Washington County officials amended an ordinance last week that reduces environmental charges paid by residents by $250,000 this year and $450,000 in future years.
The solid waste management ordinance requires the county to collect an environmental charge from taxpayers through garbage bills. The charge will be reduced from 37.5 percent to 35 percent beginning July, a reflection of a downward trend that has continued since 2009, said Judy Hunter, senior program manager for public health and environment.
The department reviews the charge on a regular basis and recommended reducing it to 35 percent at a public hearing Tuesday, Feb. 25, after staff discovered the county was collecting more money than needed.
Some of the money is used to process household hazardous waste at the county’s environmental center in Woodbury and for recycling efforts at cities, schools and townships, Hunter said.
Garbage haulers who contract with the county are also given rebates capped at $8.4 million for resource recovery, she added.

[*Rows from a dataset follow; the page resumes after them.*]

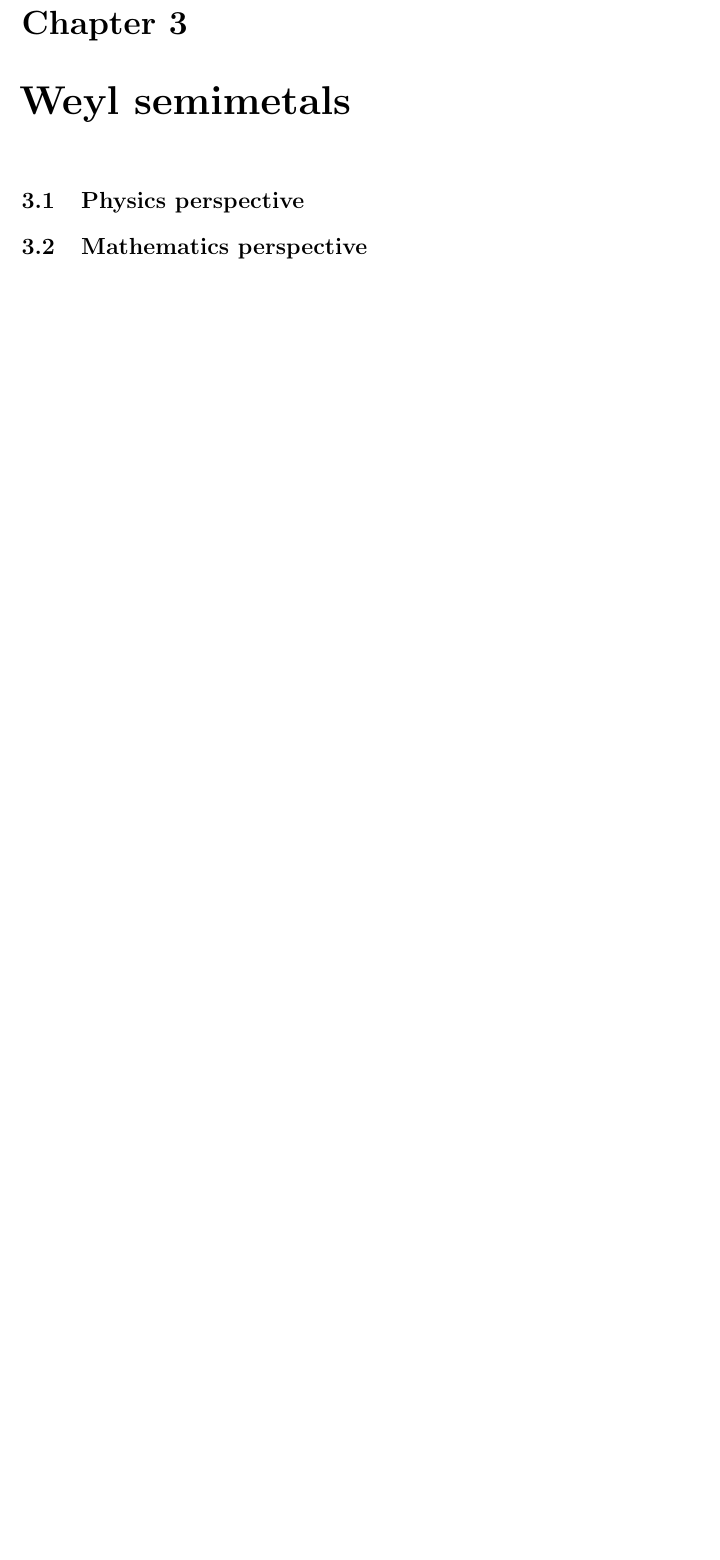
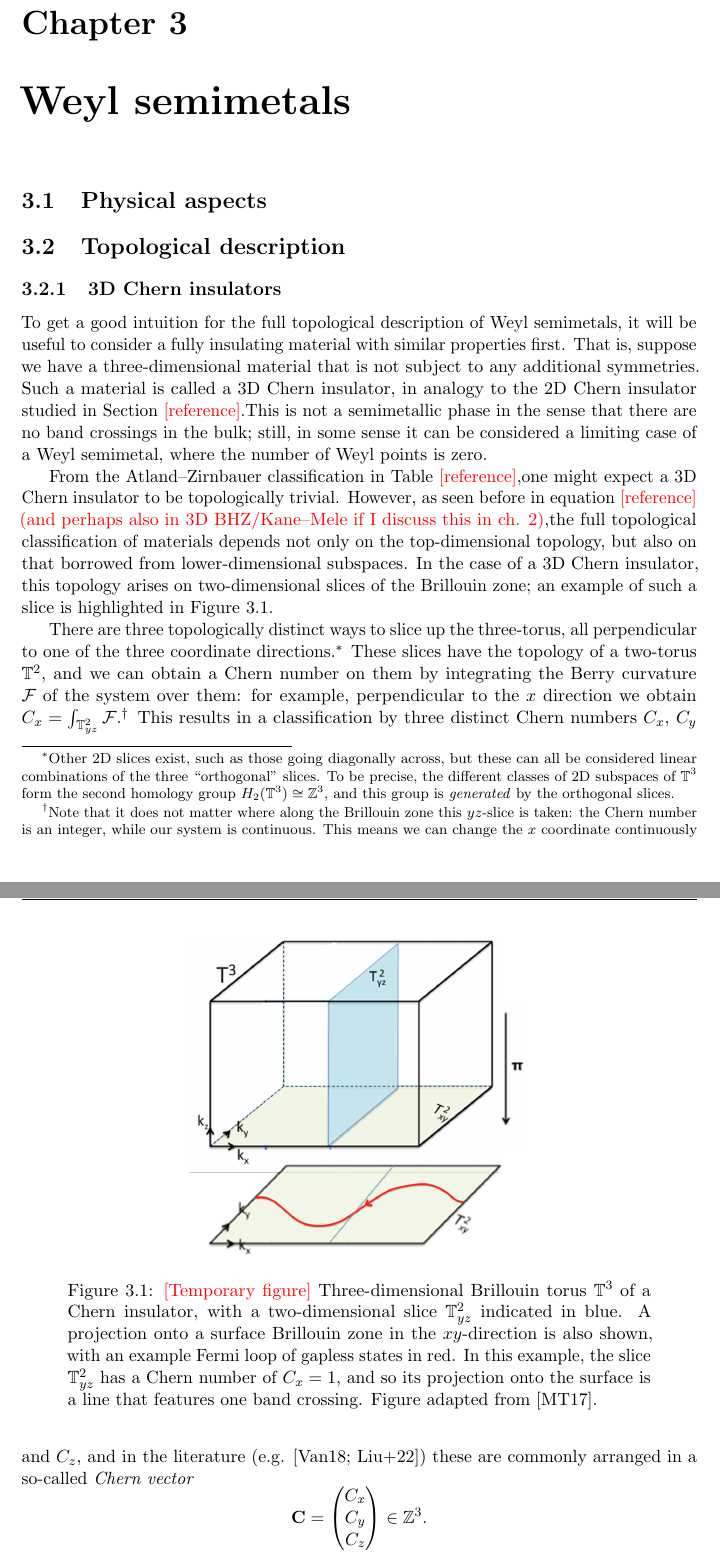
Before and after one commit to T-Douwes-UU/Master-thesis, a LaTeX thesis (TDouwes_5708486_master-thesis.tex, which reads Chapters/weyl-semimetals.tex): part of page 12 of 19 before the commit and two parts of pages 12 and 13 of 21 after it, the two joined at a grey line, cut so that both start at the same text, the shorter picture padded with empty space. Compiled offline with pdfLaTeX.

Commit message:
Started writing on 3D Chern insulator topology

```diff
--- a/Chapters/weyl-semimetals.tex
+++ b/Chapters/weyl-semimetals.tex
@@ -1,5 +1,33 @@
 \chapter{Weyl semimetals}
 
-\section{Physics perspective}
+\section{Physical aspects}
 
-\section{Mathematics perspective}
+
+\section{Topological description}
+
+%TODO introductory paragraph
+
+\subsection{3D Chern insulators}
+
+To get a good intuition for the full topological description of Weyl semimetals, it will be useful to consider a fully insulating material with similar properties first. That is, suppose we have a three-dimensional material that is not subject to any additional symmetries. Such a material is called a 3D Chern insulator, in analogy to the 2D Chern insulator studied in Section \red{[reference]}.%TODO
+This is not a semimetallic phase in the sense that there are no band crossings in the bulk; still, in some sense it can be considered a limiting case of a Weyl semimetal, where the number of Weyl points is zero.
+
+From the Atland--Zirnbauer classification in Table \red{[reference]},%TODO
+one might expect a 3D Chern insulator to be topologically trivial. However, as seen before in equation \red{[reference] (and perhaps also in 3D BHZ/Kane--Mele if I discuss this in ch. 2)},%TODO
+the full topological classification of materials depends not only on the top-dimensional topology, but also on that borrowed from lower-dimensional subspaces. In the case of a 3D Chern insulator, this topology arises on two-dimensional slices of the Brillouin zone; an example of such a slice is highlighted in Figure \ref{fig:3D_Chern_insulator}.
+\begin{figure}[htb!]
+	\centering
+	\includegraphics[width=.5\linewidth]{Images/3D_Chern_insulator}
+	\caption{\red{[Temporary figure]} Three-dimensional Brillouin torus $\T^3$ of a Chern insulator, with a two-dimensional slice $\T_{yz}^2$ indicated in blue. A projection onto a surface Brillouin zone in the $xy$-direction is also shown, with an example Fermi loop of gapless states in red. In this example, the slice $\T_{yz}^2$ has a Chern number of $C_{x} = 1$, and so its projection onto the surface is a line that features one band crossing. Figure adapted from \cite{Mathai_math-review}.}
+	\label{fig:3D_Chern_insulator}
+\end{figure}
+
+There are three topologically distinct ways to slice up the three-torus, all perpendicular to one of the three coordinate directions.\footnote{
+	Other 2D slices exist, such as those going diagonally across, but these can all be considered linear combinations of the three ``orthogonal'' slices. To be precise, the different classes of 2D subspaces of $\T^3$ form the second homology group $H_2(\T^3)\cong\Z^3$, and this group is \emph{generated} by the orthogonal slices.}
+These slices have the topology of a two-torus $\T^2$, and we can obtain a Chern number on them by integrating the Berry curvature $\Fc$ of the system over them: for example, perpendicular to the $x$ direction we obtain $C_{x} = \int_{\T_{yz}^2}\mathcal{F}$.\footnote{
+	Note that it does not matter where along the Brillouin zone this $yz$-slice is taken: the Chern number is an integer, while our system is continuous. This means we can change the $x$ coordinate continuously without changing the resulting Chern number.}
+This results in a classification by three distinct Chern numbers $C_x$, $C_y$ and $C_z$, and in the literature (e.g. \cites{Vanderbilt_2018}{Liu_photonic-Chern-vector}) these are commonly arranged in a so-called \emph{Chern vector}
+\[
+	\vb{C} = \begin{pmatrix}
+		C_x \\ C_y \\ C_z
+	\end{pmatrix} \in \Z^3.
```
Also changed, not shown: Images/3D_Chern_insulator.png (added), TDouwes_5708486_master-thesis.pdf, Chapters/weyl-semimetals.tex (21 more changed lines).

Material is separated into objects that can be used for fuel, for example.
Board chair Autumn Lehrke, who represents south Washington County, said public health staff recognized the county was collecting too much money, which is why they suggested the 2.5 percent reduction.
“The responsible thing to do is give that back to the taxpayers,” Lehrke said later in an interview.
This year’s reduction is less because it is going into effect mid-year.
Last week’s public hearing drew one comment from Matt Behning who suggested the county should eliminate the charge all together and said it’s not environmentally safe to continue burning trash.
Washington County shouldn’t continue “subsidizing an industry that can’t survive on its own” or collect 35 percent in taxes to support the service, he said.
But County Commissioner Gary Kriesel said many agencies receive public dollars including supermarkets and hospitals.
“There is a boatload of businesses out there that ultimately receive tax subsidies,” he said, noting that the environmental charge complies with state laws.
Commissioner Ted Bearth recalled practices from decades ago that deemed landfills environmentally safe. He said the county’s waste management ordinance requires much safer alternatives.
“We have to be awfully careful of what we put in the ground,” he said. “The less we put in the ground, the better off.”
Kriesel echoed Bearth’s comments and said the ultimate goal is to protect groundwater resources which face future threats in terms of contamination and supply.
All licensed solid waste haulers were notified of the changes and will start billing with the new rates beginning July 1.